Before running your pipeline, you need to pick the number of nodes you want to use. For your first run use a cluster size of 5. This is only an initial value to use--you should adjust your cluster size based on how long your job takes and your individual requirements for acceptable run time.
To adjust your cluster size, find where the cluster_size parameter is set. In my-redshift.py that happens where the TransformDataTask is required by CopyToRedshiftTask
def requires(self): return TransformDataTask( cluster_size=5, input_base_path=self.input_base_path, output_base_path=self.output_base_path)
The Mortar ETL pipeline defaults to using AWS spot instances. While spot instance prices aren’t guaranteed, they’re typically around $0.14 per hour per node. On very rare occasions when the spot price goes above $0.44 per hour per node, your cluster will be automatically terminated and the job will fail. In most cases the significant cost savings of spot instances will be worth the very small chance of your job failing, but read Setting Project Defaults if you would like to change the defaults of your project.
Ok, now you’re ready to run!
mortar luigi luigiscripts/my-redshift.py \ --input-base-path "s3://<Your input data path>" \ --output-base-path "s3://<your-bucket>/etl" \ --table-name "<Your Redshift table name>"
If you added or modified any tasks that require additional parameters just add them to the end of your command.
Once the pipeline runs with a given output location it will not run again unless the data in that location is deleted or a different output location is given. The pipeline is idempotent, so running it multiple times has the same result as running it once, meaning that once a task has completed successfully it won’t run it again. Changing the output location (for example, using a date parameter: s3://<your-output-bucket>/<date-today>) causes it to behave like a new pipeline.
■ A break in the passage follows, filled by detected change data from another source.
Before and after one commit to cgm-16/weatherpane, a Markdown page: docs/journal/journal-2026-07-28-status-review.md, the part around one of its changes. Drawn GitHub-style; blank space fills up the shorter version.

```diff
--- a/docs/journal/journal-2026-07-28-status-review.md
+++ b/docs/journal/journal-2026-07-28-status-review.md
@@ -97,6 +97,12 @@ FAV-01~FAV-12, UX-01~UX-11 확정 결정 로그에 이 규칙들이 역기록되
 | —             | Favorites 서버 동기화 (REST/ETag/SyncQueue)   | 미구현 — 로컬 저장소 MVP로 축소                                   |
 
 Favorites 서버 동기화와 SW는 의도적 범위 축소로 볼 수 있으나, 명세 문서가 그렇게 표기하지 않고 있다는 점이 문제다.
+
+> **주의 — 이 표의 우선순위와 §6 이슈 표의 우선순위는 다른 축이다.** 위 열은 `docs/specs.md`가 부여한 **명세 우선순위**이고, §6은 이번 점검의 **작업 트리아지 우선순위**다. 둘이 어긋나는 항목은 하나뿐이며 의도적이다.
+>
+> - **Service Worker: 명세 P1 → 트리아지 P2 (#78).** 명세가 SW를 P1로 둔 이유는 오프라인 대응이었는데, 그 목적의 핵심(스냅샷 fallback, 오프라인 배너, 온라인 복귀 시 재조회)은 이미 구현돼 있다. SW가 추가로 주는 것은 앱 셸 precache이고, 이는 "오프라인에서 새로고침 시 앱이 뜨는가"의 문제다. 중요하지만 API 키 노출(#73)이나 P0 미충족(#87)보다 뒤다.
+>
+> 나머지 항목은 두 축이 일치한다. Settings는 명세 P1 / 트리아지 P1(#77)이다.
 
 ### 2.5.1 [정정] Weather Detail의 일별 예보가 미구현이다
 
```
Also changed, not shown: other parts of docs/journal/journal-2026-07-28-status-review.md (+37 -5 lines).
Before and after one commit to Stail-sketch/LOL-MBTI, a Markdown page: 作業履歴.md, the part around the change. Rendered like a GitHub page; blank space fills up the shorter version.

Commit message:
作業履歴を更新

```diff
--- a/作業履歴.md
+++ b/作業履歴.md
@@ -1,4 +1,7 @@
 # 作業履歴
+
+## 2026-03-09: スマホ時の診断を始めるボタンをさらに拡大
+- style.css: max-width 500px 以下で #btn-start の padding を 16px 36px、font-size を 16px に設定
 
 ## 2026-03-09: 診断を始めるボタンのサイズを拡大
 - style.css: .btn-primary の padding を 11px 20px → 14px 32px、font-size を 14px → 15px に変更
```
Once your Luigi job has finished successfully you should be able to query your Redshift cluster.